Quantcast

New here. Husband with PTSD and traumatic brain injury


#1

Hi new here
My husband suffers from PTSD and traumatic brain injury from multiple head injuries. The last was last year which left him with total amnesia. A year on and I don’t think his memory will ever return 100%.
Has anyone experienced similar?
At times he gets very childlike and becomes anti-social.


#2

Hey Aqua,
Brain injuries affect us all in different ways. I’m often saying “Two people can have exactly the same impact but have vastly differing outcomes”. My initial injury was due to an MVA when I was very young, but since then I’ve had a few head injuries and personally I believe they have a compounding effect. So it’s not been a case of have an injury then it heals, then have another separate injury and it heals. Mine has been a case of injury that hasn’t healed, then another injury that hasn’t heal. For some people, including me, it hasn’t just been a simple addition of another injury, but more like a multiplication of effects.
Although at the time the dr’s said that the MVA injury was minimal, they didn’t have the technology available today to be able to view the impact and it was written off as a simple ‘bump on the head’. But over the years there were subtle signs there was an issue, some would have called them anti social behaviours, but most just labelled me as a ‘shit of a kid’ and I must admit I certainly lived up to that title. lol
Now I wouldn’t so much say I’m anti social but I’d much rather have my own company. I have a condition I call my ‘Foot IN mouth disease’ where I seem to say the wrong thing at the most inopportune moments. Sometimes I don’t just stick my foot in my mouth, hell, I seem to shove my whole leg in it lol. That filter that most people have between their brain and their mouth, well, mines broken. At least in my own company I’m the only one that’s going to be offended.
So don’t be a stranger there are many people here who have to deal with and manage symptoms on a daily basis and although I certainly don’t have all of the answers, There definitely would be others here who are dealing with very similar situations.
Merl from the Moderator Support Team
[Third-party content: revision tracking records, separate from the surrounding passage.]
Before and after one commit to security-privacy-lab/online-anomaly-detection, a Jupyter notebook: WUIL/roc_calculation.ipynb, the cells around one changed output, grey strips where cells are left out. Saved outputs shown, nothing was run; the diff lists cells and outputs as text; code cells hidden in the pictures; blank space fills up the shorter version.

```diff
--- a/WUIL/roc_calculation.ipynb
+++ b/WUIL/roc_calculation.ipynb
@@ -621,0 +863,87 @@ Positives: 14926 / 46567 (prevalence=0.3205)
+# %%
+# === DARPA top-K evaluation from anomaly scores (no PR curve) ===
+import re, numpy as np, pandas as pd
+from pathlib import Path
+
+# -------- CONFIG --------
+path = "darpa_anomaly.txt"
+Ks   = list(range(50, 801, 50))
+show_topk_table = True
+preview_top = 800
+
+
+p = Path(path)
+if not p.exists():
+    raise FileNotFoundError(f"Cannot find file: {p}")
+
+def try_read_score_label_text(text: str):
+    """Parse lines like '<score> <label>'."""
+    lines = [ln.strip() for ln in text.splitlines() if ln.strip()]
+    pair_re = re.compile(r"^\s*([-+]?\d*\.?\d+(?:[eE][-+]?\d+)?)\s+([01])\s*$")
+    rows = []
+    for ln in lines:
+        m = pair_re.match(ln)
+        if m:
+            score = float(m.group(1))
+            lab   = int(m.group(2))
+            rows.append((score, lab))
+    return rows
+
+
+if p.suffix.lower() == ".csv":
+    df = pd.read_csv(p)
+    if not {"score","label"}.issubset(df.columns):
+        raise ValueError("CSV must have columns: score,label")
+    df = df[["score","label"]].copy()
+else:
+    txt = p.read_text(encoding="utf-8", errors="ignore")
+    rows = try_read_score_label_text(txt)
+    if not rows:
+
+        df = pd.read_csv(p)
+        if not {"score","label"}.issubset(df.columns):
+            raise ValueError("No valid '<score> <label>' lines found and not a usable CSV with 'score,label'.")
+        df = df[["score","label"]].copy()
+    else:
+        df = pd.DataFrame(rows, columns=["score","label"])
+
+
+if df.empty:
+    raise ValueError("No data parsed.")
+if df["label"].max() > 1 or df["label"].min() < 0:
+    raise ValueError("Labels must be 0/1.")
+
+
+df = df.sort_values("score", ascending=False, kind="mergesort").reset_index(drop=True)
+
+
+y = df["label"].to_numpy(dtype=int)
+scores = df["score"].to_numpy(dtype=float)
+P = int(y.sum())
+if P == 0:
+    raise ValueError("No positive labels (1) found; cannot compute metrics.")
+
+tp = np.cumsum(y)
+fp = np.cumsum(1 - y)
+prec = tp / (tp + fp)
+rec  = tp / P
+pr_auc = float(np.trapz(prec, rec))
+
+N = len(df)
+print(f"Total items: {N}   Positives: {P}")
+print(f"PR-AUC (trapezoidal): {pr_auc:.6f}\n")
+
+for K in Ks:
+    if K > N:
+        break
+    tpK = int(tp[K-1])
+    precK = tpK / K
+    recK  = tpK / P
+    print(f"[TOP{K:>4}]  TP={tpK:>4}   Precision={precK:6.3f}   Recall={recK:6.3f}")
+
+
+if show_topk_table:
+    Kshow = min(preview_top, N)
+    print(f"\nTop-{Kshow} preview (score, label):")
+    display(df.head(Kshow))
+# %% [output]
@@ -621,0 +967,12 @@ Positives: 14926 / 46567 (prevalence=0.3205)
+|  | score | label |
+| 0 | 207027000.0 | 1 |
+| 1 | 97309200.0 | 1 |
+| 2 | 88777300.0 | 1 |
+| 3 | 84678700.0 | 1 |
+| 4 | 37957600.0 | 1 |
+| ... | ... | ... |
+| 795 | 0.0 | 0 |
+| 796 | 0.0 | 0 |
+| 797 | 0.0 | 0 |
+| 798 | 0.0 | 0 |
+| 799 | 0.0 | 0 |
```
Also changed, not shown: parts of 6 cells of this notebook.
#3

We try to use H.A.L.T a lot. Hungry Angry Lonely or Tired. If 2 are out then its time to slow down. If 3 are out then its time to get help.
He medicated with cannabis which lets him, for the most part, live a normal life and neither of us drinks due to being recovering alcoholics.
Luckily he’s studying age care and disability atm which us helping him understand his condition. In the early days the migraines were like being hit in the head by a fire hose he told me. Waffer migraine medication helped fast along with aspirin and anything minty


#4

Aqua,

I am pleased you both have awareness of the 12 step program. Step one naturally starts with powerlessness and through working the program acceptance unfolds. I say this because it appears you are both moving into a new powerlessness and also possibly a new acceptance. From my experience with AA and now this physical powerlessness (my cells do not produce enough energy for my muscles) this has made me feel nothing in the world. I felt I could not identify with anything, nothing true or valuable which I could believe in. Because I felt insecurity in this powerlessness I became obsessed with my rage of “nothingness” and I also denied my “nothingness”. I could feel a terrifying attraction to the darkness.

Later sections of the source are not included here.